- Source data
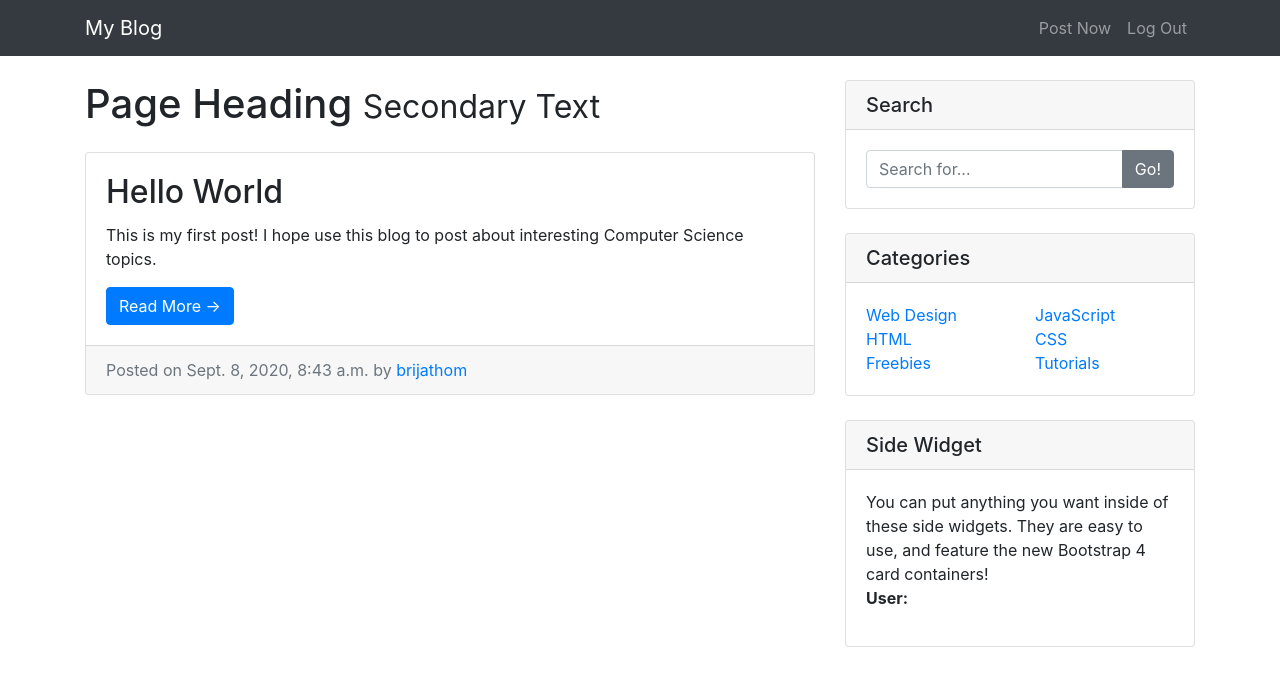
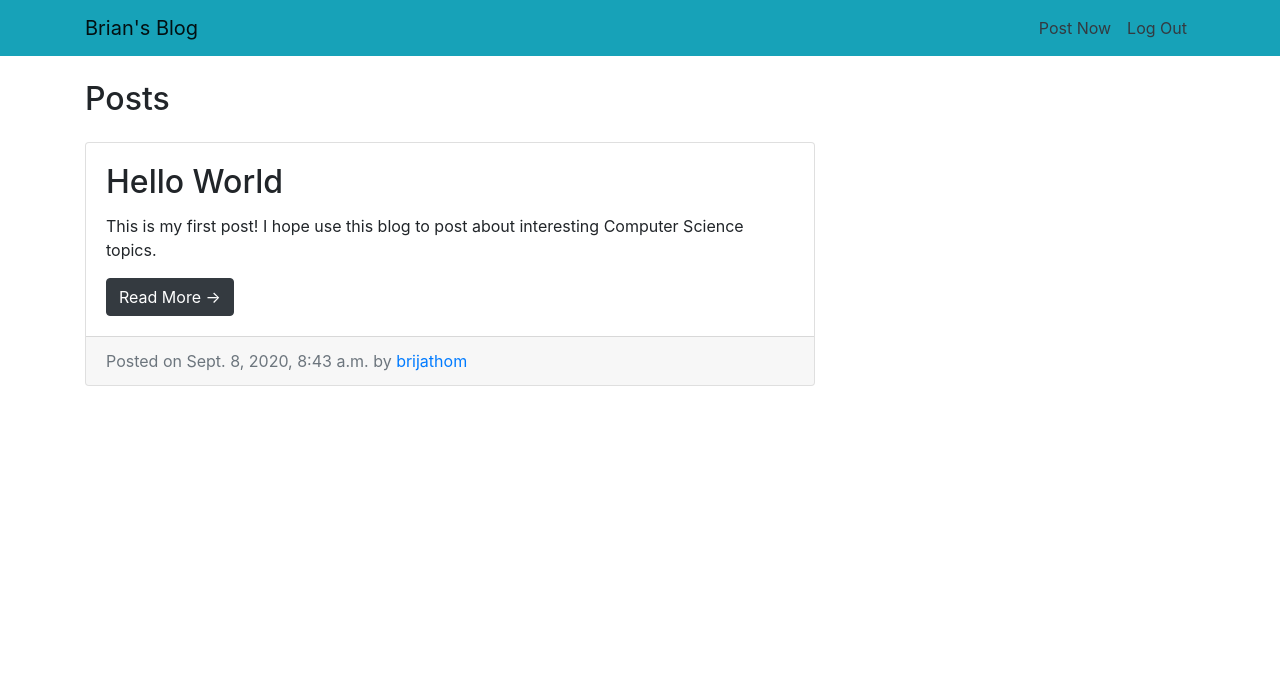
Before and after one commit to brijathom/blog, a Django app: page / in a window 1280 px wide. Shown: the top 686 px of the page. Run offline with Django 3.2, Linux system fonts and the light colour scheme; data comes from the database, SQL or seed files in the repository; both versions use the stored data as it was after the commit; some libraries are stand-ins or nearby versions.

Commit message:
Update styling

```diff
--- a/entries/templates/entries/base.html
+++ b/entries/templates/entries/base.html
@@ -7,7 +7,7 @@
         <meta name="viewport" content="width=device-width, initial-scale=1, shrink-to-fit=no" />
         <meta name="description" content="This is my blog." />
 
-        <title>Blog Home - Start Bootstrap Template</title>
+        <title>Brian's Blog</title>
 
         <link href="{%  static 'entries/images/favicon.ico' %}" rel="icon" type="image/x-icon" />
 
@@ -20,9 +20,9 @@
 
     <body>
         <!-- Navigation -->
-        <nav class="navbar navbar-expand-lg navbar-dark bg-dark fixed-top">
+        <nav class="navbar navbar-expand-lg navbar-light bg-info fixed-top">
             <div class="container">
-                <a class="navbar-brand" href="{% url 'blog_home' %}">My Blog</a>
+                <a class="navbar-brand" href="{% url 'blog_home' %}">Brian's Blog</a>
                 <button
                     class="navbar-toggler"
                     type="button"
@@ -43,10 +43,10 @@
                             </a>
                         </li> -->
                         <li class="nav-item">
-                            <a class="nav-link" href="{% url 'create_entry' %}">Post Now</a>
+                            <a class="nav-link text-dark" href="{% url 'create_entry' %}">Post Now</a>
                         </li>
                         <li class="nav-item">
-                            <a class="nav-link" href="{% url 'logout' %}">Log Out</a>
+                            <a class="nav-link text-dark" href="{% url 'logout' %}">Log Out</a>
                         </li>
                         <!-- <li class="nav-item">
                             <a class="nav-link" href="#">Contact</a>
@@ -61,9 +61,9 @@
             <div class="row">
                 {% block content %} {% endblock %}
 
-                <!-- Sidebar Widgets Column -->
+                <!--                 <!~~ Sidebar Widgets Column ~~>
                 <div class="col-md-4">
-                    <!-- Search Widget -->
+                    <!~~ Search Widget ~~>
                     <div class="card my-4">
                         <h5 class="card-header">Search</h5>
                         <div class="card-body">
@@ -76,7 +76,7 @@
                         </div>
                     </div>
 
-                    <!-- Categories Widget -->
+                    <!~~ Categories Widget ~~>
                     <div class="card my-4">
                         <h5 class="card-header">Categories</h5>
                         <div class="card-body">
@@ -111,7 +111,7 @@
                         </div>
                     </div>
 
-                    <!-- Side Widget -->
+                    <!~~ Side Widget ~~>
                     <div class="card my-4">
                         <h5 class="card-header">Side Widget</h5>
                         <div class="card-body">
@@ -123,7 +123,7 @@
                             </ul>
                         </div>
                     </div>
-                </div>
+                </div> -->
             </div>
             <!-- /.row -->
         </div>
--- a/entries/templates/entries/index.html
+++ b/entries/templates/entries/index.html
@@ -2,10 +2,7 @@
 
 <!-- Blog Entries Column -->
 <div class="col-md-8">
-    <h1 class="my-4">
-        Page Heading
-        <small>Secondary Text</small>
-    </h1>
+    <h2 class="my-4">Posts</h2>
 
     {% for entry in blog_entries %}
     <!-- Blog Post -->
@@ -13,7 +10,7 @@
         <div class="card-body">
             <h2 class="card-title">{{ entry.entry_title }}</h2>
             <p class="card-text">{{ entry.entry_text|truncatechars:100 }}</p>
-            <a href="{% url 'entry_detail' entry.pk %}" class="btn btn-primary">Read More &rarr;</a>
+            <a href="{% url 'entry_detail' entry.pk %}" class="btn btn-dark">Read More &rarr;</a>
         </div>
         <div class="card-footer text-muted">
             Posted on {{ entry.entry_date }} by
```
Also changed, not shown: entries/templates/entries/create_entry.html (+4 -3 lines), db.sqlite3.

- Requirement
Your task is to copy the entries in full and exactly, without any images.

- Task result
Before and after one commit to brijathom/blog, a Django app: page / in a window 1280 px wide. Shown: the top 686 px of the page. Run offline with Django 3.2, Linux system fonts and the light colour scheme; data comes from the database, SQL or seed files in the repository; both versions use the stored data as it was after the commit; some libraries are stand-ins or nearby versions.

Commit message:
Update styling

```diff
--- a/entries/templates/entries/base.html
+++ b/entries/templates/entries/base.html
@@ -7,7 +7,7 @@
         <meta name="viewport" content="width=device-width, initial-scale=1, shrink-to-fit=no" />
         <meta name="description" content="This is my blog." />
 
-        <title>Blog Home - Start Bootstrap Template</title>
+        <title>Brian's Blog</title>
 
         <link href="{%  static 'entries/images/favicon.ico' %}" rel="icon" type="image/x-icon" />
 
@@ -20,9 +20,9 @@
 
     <body>
         <!-- Navigation -->
-        <nav class="navbar navbar-expand-lg navbar-dark bg-dark fixed-top">
+        <nav class="navbar navbar-expand-lg navbar-light bg-info fixed-top">
             <div class="container">
-                <a class="navbar-brand" href="{% url 'blog_home' %}">My Blog</a>
+                <a class="navbar-brand" href="{% url 'blog_home' %}">Brian's Blog</a>
                 <button
                     class="navbar-toggler"
                     type="button"
@@ -43,10 +43,10 @@
                             </a>
                         </li> -->
                         <li class="nav-item">
-                            <a class="nav-link" href="{% url 'create_entry' %}">Post Now</a>
+                            <a class="nav-link text-dark" href="{% url 'create_entry' %}">Post Now</a>
                         </li>
                         <li class="nav-item">
-                            <a class="nav-link" href="{% url 'logout' %}">Log Out</a>
+                            <a class="nav-link text-dark" href="{% url 'logout' %}">Log Out</a>
                         </li>
                         <!-- <li class="nav-item">
                             <a class="nav-link" href="#">Contact</a>
@@ -61,9 +61,9 @@
             <div class="row">
                 {% block content %} {% endblock %}
 
-                <!-- Sidebar Widgets Column -->
+                <!--                 <!~~ Sidebar Widgets Column ~~>
                 <div class="col-md-4">
-                    <!-- Search Widget -->
+                    <!~~ Search Widget ~~>
                     <div class="card my-4">
                         <h5 class="card-header">Search</h5>
                         <div class="card-body">
@@ -76,7 +76,7 @@
                         </div>
                     </div>
 
-                    <!-- Categories Widget -->
+                    <!~~ Categories Widget ~~>
                     <div class="card my-4">
                         <h5 class="card-header">Categories</h5>
                         <div class="card-body">
@@ -111,7 +111,7 @@
                         </div>
                     </div>
 
-                    <!-- Side Widget -->
+                    <!~~ Side Widget ~~>
                     <div class="card my-4">
                         <h5 class="card-header">Side Widget</h5>
                         <div class="card-body">
@@ -123,7 +123,7 @@
                             </ul>
                         </div>
                     </div>
-                </div>
+                </div> -->
             </div>
             <!-- /.row -->
         </div>
--- a/entries/templates/entries/index.html
+++ b/entries/templates/entries/index.html
@@ -2,10 +2,7 @@
 
 <!-- Blog Entries Column -->
 <div class="col-md-8">
-    <h1 class="my-4">
-        Page Heading
-        <small>Secondary Text</small>
-    </h1>
+    <h2 class="my-4">Posts</h2>
 
     {% for entry in blog_entries %}
     <!-- Blog Post -->
@@ -13,7 +10,7 @@
         <div class="card-body">
             <h2 class="card-title">{{ entry.entry_title }}</h2>
             <p class="card-text">{{ entry.entry_text|truncatechars:100 }}</p>
-            <a href="{% url 'entry_detail' entry.pk %}" class="btn btn-primary">Read More &rarr;</a>
+            <a href="{% url 'entry_detail' entry.pk %}" class="btn btn-dark">Read More &rarr;</a>
         </div>
         <div class="card-footer text-muted">
             Posted on {{ entry.entry_date }} by
```
Also changed, not shown: entries/templates/entries/create_entry.html (+4 -3 lines), db.sqlite3.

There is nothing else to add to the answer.